[ 222 Pa. Super. Page 189]
The issue of plaintiff's contributory negligence or voluntary assumption of risk in proceeding to use such tools is an interrelated one, but as this Court observed in Labick v. Vicker, 200 Pa. Superior Ct. 111, 117, 186 A.2d 874, 877-78 (1962): "It is significant that there is nothing in the comments to § 392 relating to contributory negligence by reason of the plaintiff's failure to make an inspection in contrast to the duty of inspection placed upon the supplier by the black-letter of § 392(b)." In that case the plaintiff, hired to wash the walls of the defendant's garage showroom, fell from a "wobbly" ladder supplied by the defendant for that purpose. The defendant argued that the plaintiff's use of the obviously defective ladder rendered him contributorily negligent as a matter of law. This Court rejected that contention and, noting the applicability of § 392, held that the lower court had correctly submitted the issues of negligence and contributory negligence to the jury.

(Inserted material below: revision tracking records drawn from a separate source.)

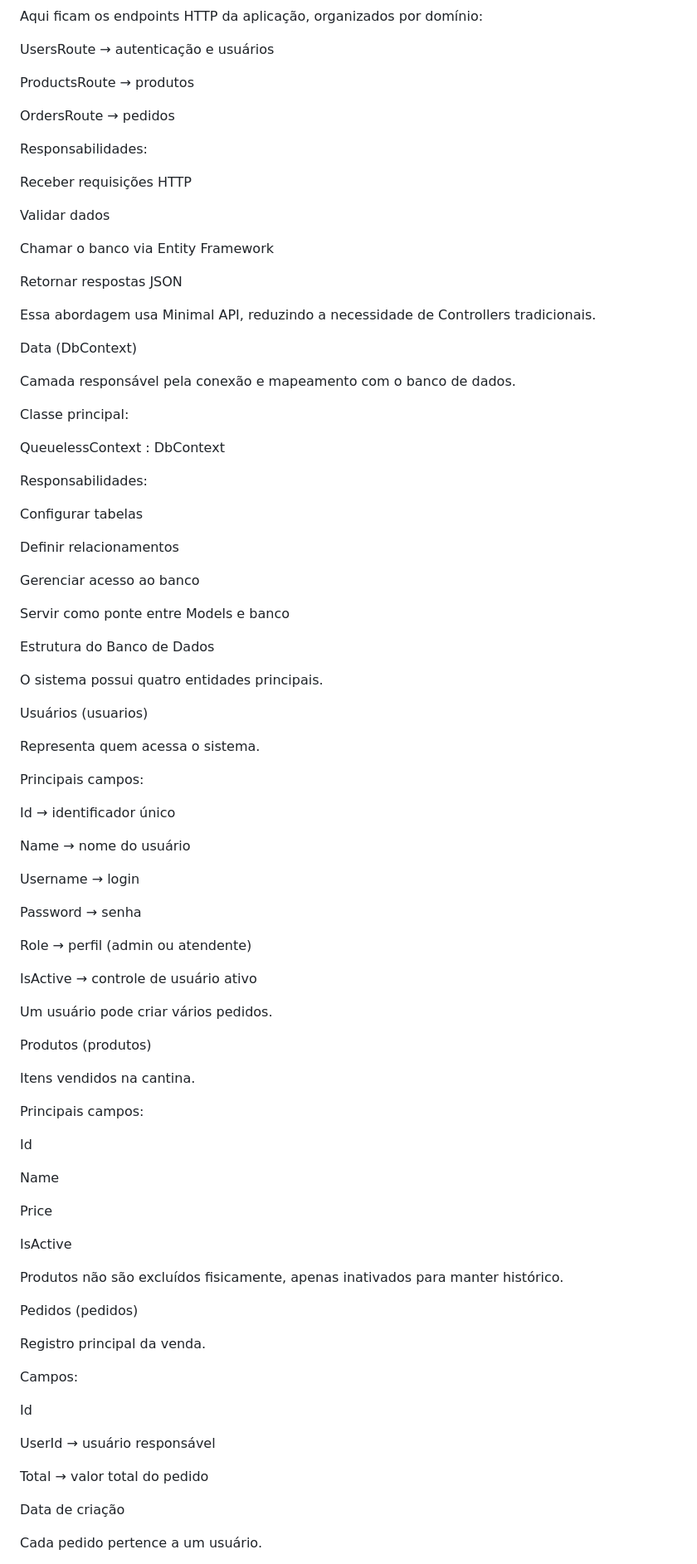
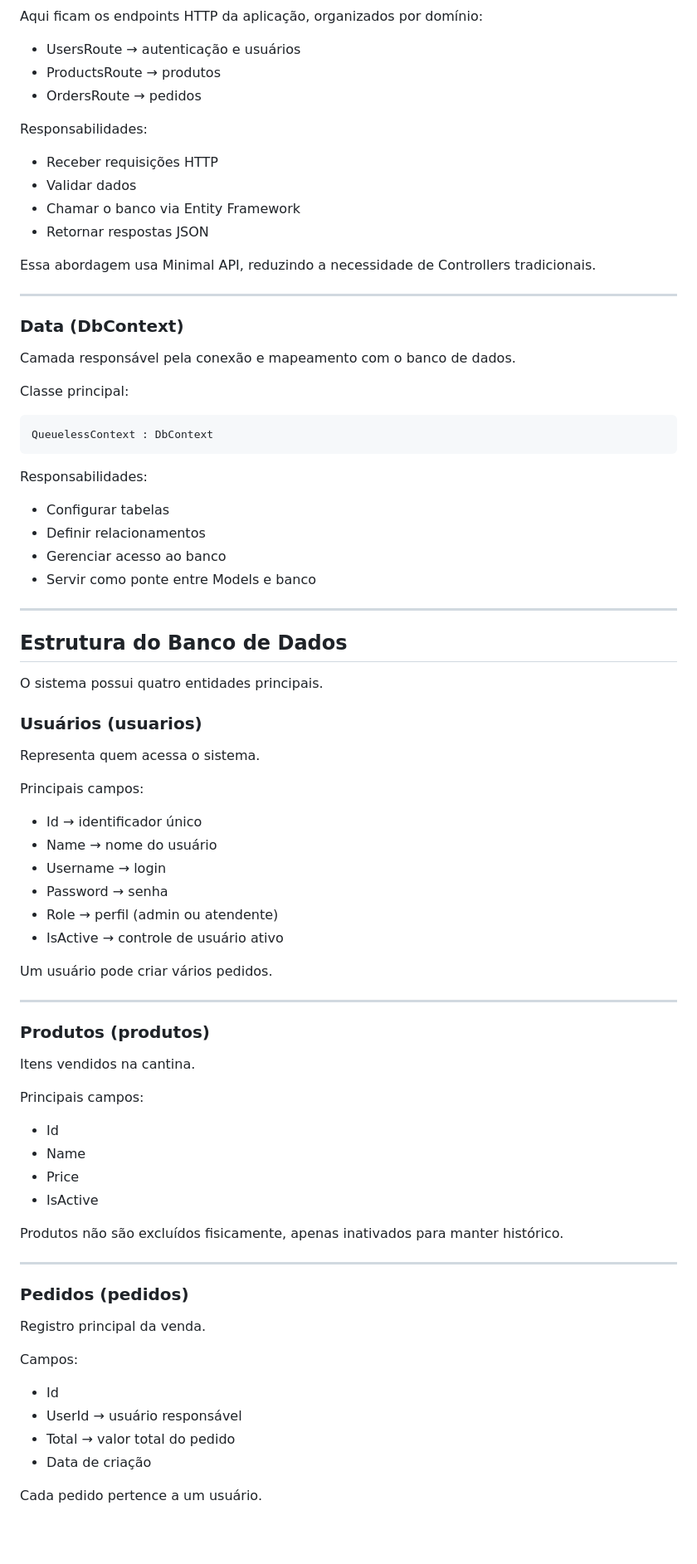
Before and after one commit to yoolalw/QueueLess, a Markdown page: README.md, the part around one of its changes. Shown at 83% size. Rendered like a GitHub page; blank space fills up the shorter version.

````diff
--- a/README.md
+++ b/README.md
@@ -85,96 +73,86 @@ Routes (Endpoints da API)
 
 Aqui ficam os endpoints HTTP da aplicação, organizados por domínio:
 
-UsersRoute → autenticação e usuários
-
-ProductsRoute → produtos
-
-OrdersRoute → pedidos
+* UsersRoute → autenticação e usuários
+* ProductsRoute → produtos
+* OrdersRoute → pedidos
 
 Responsabilidades:
 
-Receber requisições HTTP
-
-Validar dados
-
-Chamar o banco via Entity Framework
-
-Retornar respostas JSON
+* Receber requisições HTTP
+* Validar dados
+* Chamar o banco via Entity Framework
+* Retornar respostas JSON
 
 Essa abordagem usa Minimal API, reduzindo a necessidade de Controllers tradicionais.
 
-Data (DbContext)
+---
+
+### Data (DbContext)
 
 Camada responsável pela conexão e mapeamento com o banco de dados.
 
 Classe principal:
 
+```
 QueuelessContext : DbContext
-
+```
 
 Responsabilidades:
 
-Configurar tabelas
+* Configurar tabelas
+* Definir relacionamentos
+* Gerenciar acesso ao banco
+* Servir como ponte entre Models e banco
 
-Definir relacionamentos
+---
 
-Gerenciar acesso ao banco
-
-Servir como ponte entre Models e banco
-
-Estrutura do Banco de Dados
+## Estrutura do Banco de Dados
 
 O sistema possui quatro entidades principais.
 
-Usuários (usuarios)
+### Usuários (usuarios)
 
 Representa quem acessa o sistema.
 
 Principais campos:
 
-Id → identificador único
-
-Name → nome do usuário
-
-Username → login
-
-Password → senha
-
-Role → perfil (admin ou atendente)
-
-IsActive → controle de usuário ativo
+* Id → identificador único
+* Name → nome do usuário
+* Username → login
+* Password → senha
+* Role → perfil (admin ou atendente)
+* IsActive → controle de usuário ativo
 
 Um usuário pode criar vários pedidos.
 
-Produtos (produtos)
+---
+
+### Produtos (produtos)
 
 Itens vendidos na cantina.
 
 Principais campos:
 
-Id
-
-Name
-
-Price
-
-IsActive
+* Id
+* Name
+* Price
+* IsActive
 
 Produtos não são excluídos fisicamente, apenas inativados para manter histórico.
 
-Pedidos (pedidos)
+---
+
+### Pedidos (pedidos)
 
 Registro principal da venda.
 
 Campos:
 
-Id
-
-UserId → usuário responsável
-
-Total → valor total do pedido
-
-Data de criação
+* Id
+* UserId → usuário responsável
+* Total → valor total do pedido
+* Data de criação
 
 Cada pedido pertence a um usuário.
 
````
Also changed, not shown: other parts of README.md (+155 -164 lines).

The point that the plaintiff saw that the chisel was rusty and that flakes came off as he struck the chisel does not as a matter of law show that he knew or should have known that a piece of steel would fly off the defective chisel. As already indicated, whether he should have known this and whether a defendant who supplied the tools should be deemed to know it are matters for the jury under appropriate instructions.*fn3
[ 222 Pa. Super. Page 190]
The order of the lower court granting a non-suit as to defendant housing authority is vacated, and the record remanded for a new trial. The order of the lower court granting a non-suit as to defendant redevelopment authority is affirmed.
Order vacated, and record remanded for new trial.